** WHAT TO PRODUCE **
Gather, from the listing beneath this task, every line holding the string "Foreman".
RECORDS Start Marker
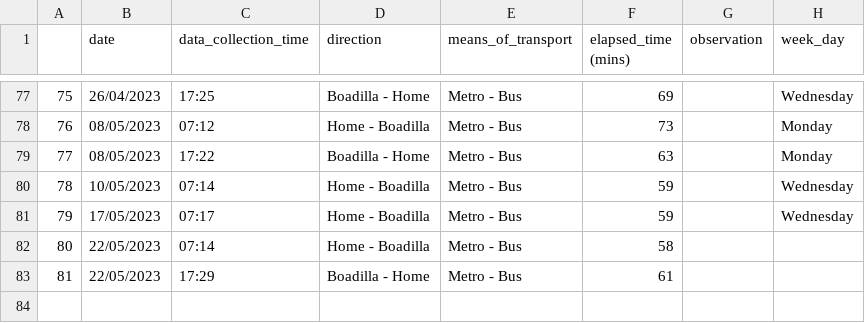
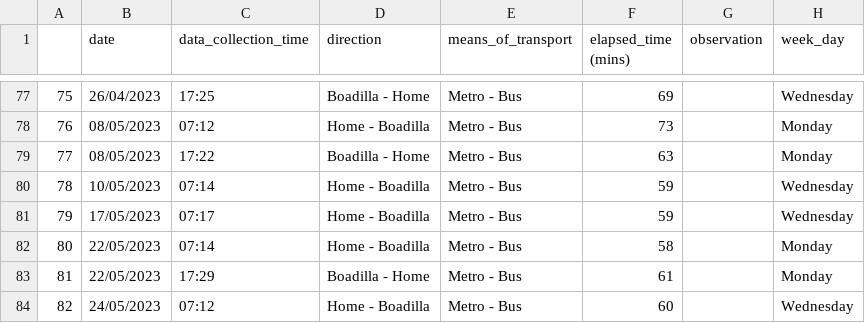
Before and after one commit to xBorja042/time_computer, a CSV file: input_files/processed_file.csv, drawn as a sheet; only a part is shown, gaps mark what is left out.

```diff
--- a/input_files/processed_file.csv
+++ b/input_files/processed_file.csv
@@ -81,3 +81,4 @@
 79|17/05/2023|07:17|Home - Boadilla|Metro - Bus|59||Wednesday
-80|22/05/2023|07:14|Home - Boadilla|Metro - Bus|58||
-81|22/05/2023|17:29|Boadilla - Home|Metro - Bus|61||
+80|22/05/2023|07:14|Home - Boadilla|Metro - Bus|58||Monday
+81|22/05/2023|17:29|Boadilla - Home|Metro - Bus|61||Monday
+82|24/05/2023|07:12|Home - Boadilla|Metro - Bus|60||Wednesday
```
Also changed, not shown: input_files/historic_travels4.csv, 2 other files.
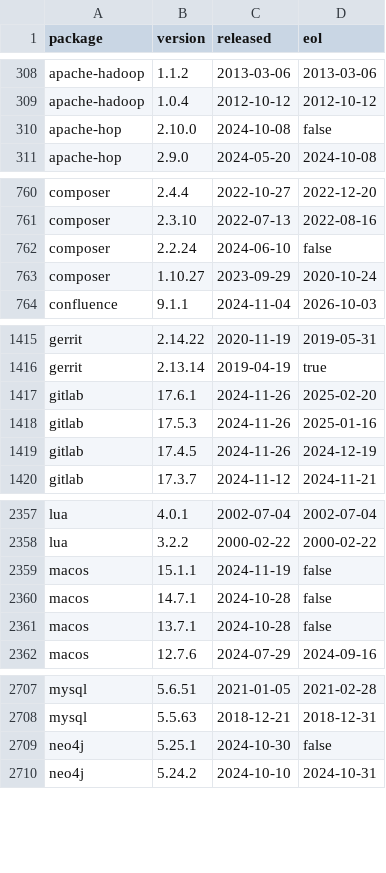
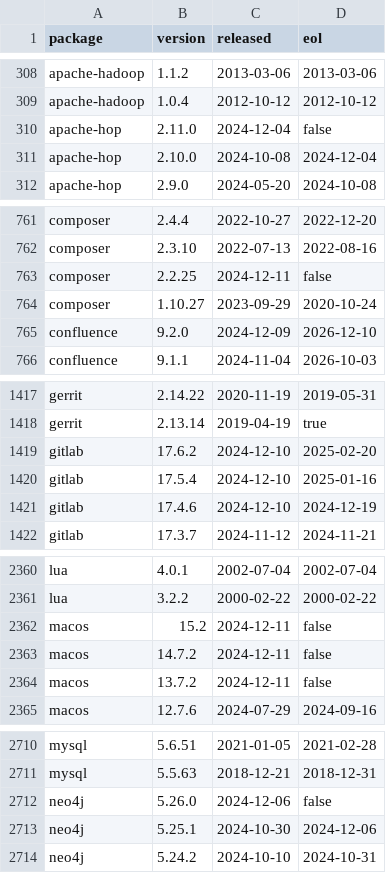
Before and after one commit to herodevs/eol-data, a CSV file: data.csv, drawn as a sheet; only a part is shown, gaps mark what is left out; the diff covers the shown part only.

```diff
--- a/data.csv
+++ b/data.csv
@@ -309,3 +309,4 @@ apache-hadoop,1.1.2,2013-03-06,2013-03-06
 apache-hadoop,1.0.4,2012-10-12,2012-10-12
-apache-hop,2.10.0,2024-10-08,false
+apache-hop,2.11.0,2024-12-04,false
+apache-hop,2.10.0,2024-10-08,2024-12-04
 apache-hop,2.9.0,2024-05-20,2024-10-08
@@ -761,4 +762,5 @@ composer,2.4.4,2022-10-27,2022-12-20
 composer,2.3.10,2022-07-13,2022-08-16
-composer,2.2.24,2024-06-10,false
+composer,2.2.25,2024-12-11,false
 composer,1.10.27,2023-09-29,2020-10-24
+confluence,9.2.0,2024-12-09,2026-12-10
 confluence,9.1.1,2024-11-04,2026-10-03
@@ -1416,5 +1418,5 @@ gerrit,2.14.22,2020-11-19,2019-05-31
 gerrit,2.13.14,2019-04-19,true
-gitlab,17.6.1,2024-11-26,2025-02-20
-gitlab,17.5.3,2024-11-26,2025-01-16
-gitlab,17.4.5,2024-11-26,2024-12-19
+gitlab,17.6.2,2024-12-10,2025-02-20
+gitlab,17.5.4,2024-12-10,2025-01-16
+gitlab,17.4.6,2024-12-10,2024-12-19
 gitlab,17.3.7,2024-11-12,2024-11-21
@@ -2358,5 +2361,5 @@ lua,4.0.1,2002-07-04,2002-07-04
 lua,3.2.2,2000-02-22,2000-02-22
-macos,15.1.1,2024-11-19,false
-macos,14.7.1,2024-10-28,false
-macos,13.7.1,2024-10-28,false
+macos,15.2,2024-12-11,false
+macos,14.7.2,2024-12-11,false
+macos,13.7.2,2024-12-11,false
 macos,12.7.6,2024-07-29,2024-09-16
@@ -2708,3 +2711,4 @@ mysql,5.6.51,2021-01-05,2021-02-28
 mysql,5.5.63,2018-12-21,2018-12-31
-neo4j,5.25.1,2024-10-30,false
+neo4j,5.26.0,2024-12-06,false
+neo4j,5.25.1,2024-10-30,2024-12-06
 neo4j,5.24.2,2024-10-10,2024-10-31
```
Also changed, not shown: 5 added rows and 61 edited cells elsewhere in this file, 1 other file.
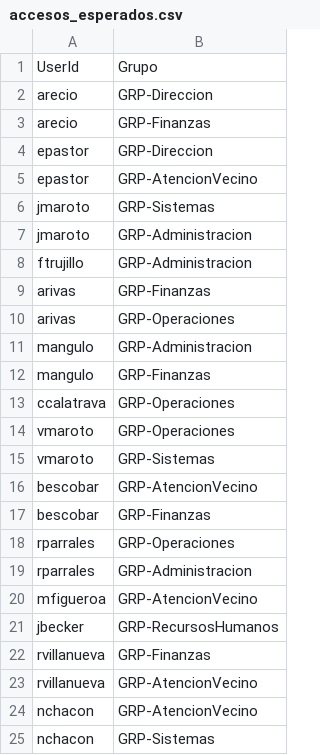
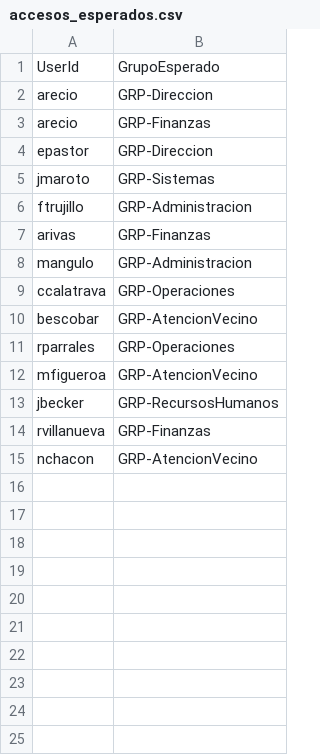
Before and after one commit to Malastro/05_Gobernanza-de-Identidad-y-Revisi-n-de-Acceso, a CSV file: data/accesos_esperados.csv, drawn as a sheet.

Commit message:
fix: correct expected access matrix schema and data
Updated column name from 'Grupo' to 'GrupoEsperado' and removed some entries.

```diff
--- a/data/accesos_esperados.csv
+++ b/data/accesos_esperados.csv
@@ -1,2 +1,2 @@
-UserId,Grupo
+UserId,GrupoEsperado
 arecio,GRP-Direccion
@@ -4,17 +4,9 @@ arecio,GRP-Finanzas
 epastor,GRP-Direccion
-epastor,GRP-AtencionVecino
 jmaroto,GRP-Sistemas
-jmaroto,GRP-Administracion
 ftrujillo,GRP-Administracion
 arivas,GRP-Finanzas
-arivas,GRP-Operaciones
 mangulo,GRP-Administracion
-mangulo,GRP-Finanzas
 ccalatrava,GRP-Operaciones
-vmaroto,GRP-Operaciones
-vmaroto,GRP-Sistemas
 bescobar,GRP-AtencionVecino
-bescobar,GRP-Finanzas
 rparrales,GRP-Operaciones
-rparrales,GRP-Administracion
 mfigueroa,GRP-AtencionVecino
@@ -22,4 +14,2 @@ jbecker,GRP-RecursosHumanos
 rvillanueva,GRP-Finanzas
-rvillanueva,GRP-AtencionVecino
 nchacon,GRP-AtencionVecino
-nchacon,GRP-Sistemas
```
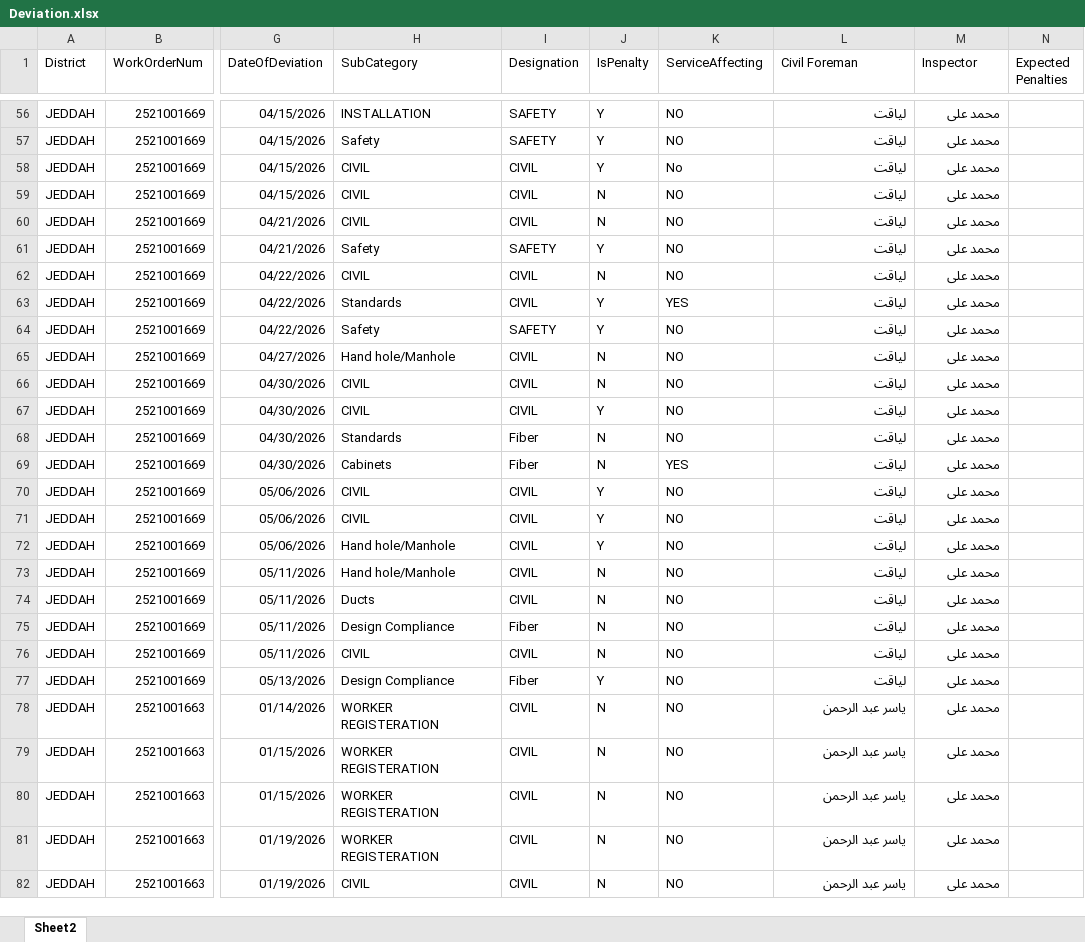
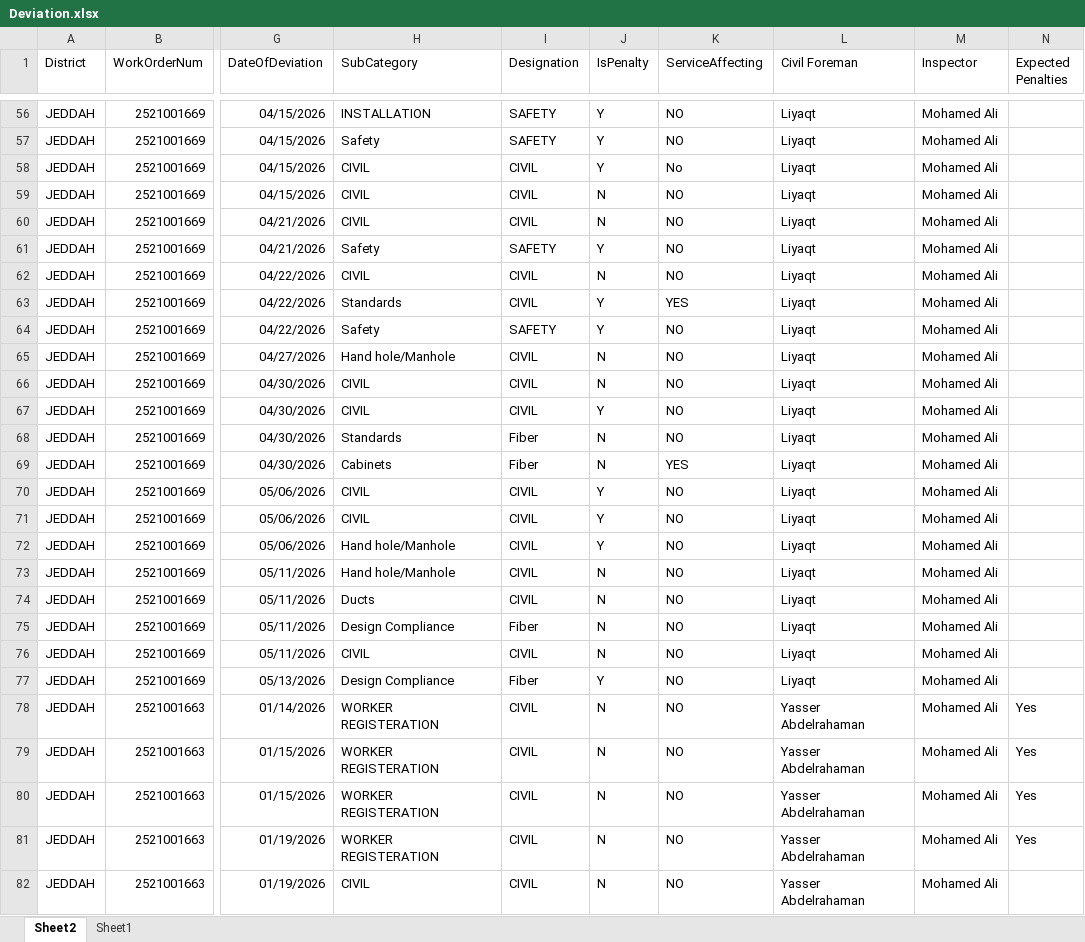
Before and after one commit to ahmedfekry-hub/STC-Dashboard-Penalties-Applied-for-Deviation-Quality, an Excel workbook: Deviation.xlsx, sheet Sheet2, drawn as a sheet; only a part is shown, gaps mark what is left out; values as stored, in another font and other column widths than the file's, no borders; the diff covers the shown part only; the diff names each change by its address in the sheet, - before the commit and + after, or states it on an @@ line.

```diff
--- a/Deviation.xlsx (sheet Sheet2)
+++ b/Deviation.xlsx (sheet Sheet2)
+sheet tab: Sheet1
-L56:L77 (Civil Foreman): لياقت
+L56:L77 (Civil Foreman): Liyaqt
-M56:M82 (Inspector): محمد على
+M56:M82 (Inspector): Mohamed Ali
-L78:L82 (Civil Foreman): ياسر عبد الرحمن
+L78:L82 (Civil Foreman): Yasser Abdelrahaman
-N78:N81 (Expected Penalties): (empty)
+N78:N81 (Expected Penalties): Yes
```
Also changed, not shown: 713 edited cells elsewhere in this sheet, 3 other files.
RECORDS End Marker
** YOUR SOLUTION **
-L56:L77 (Civil Foreman): لياقت
+L56:L77 (Civil Foreman): Liyaqt
-L78:L82 (Civil Foreman): ياسر عبد الرحمن
+L78:L82 (Civil Foreman): Yasser Abdelrahaman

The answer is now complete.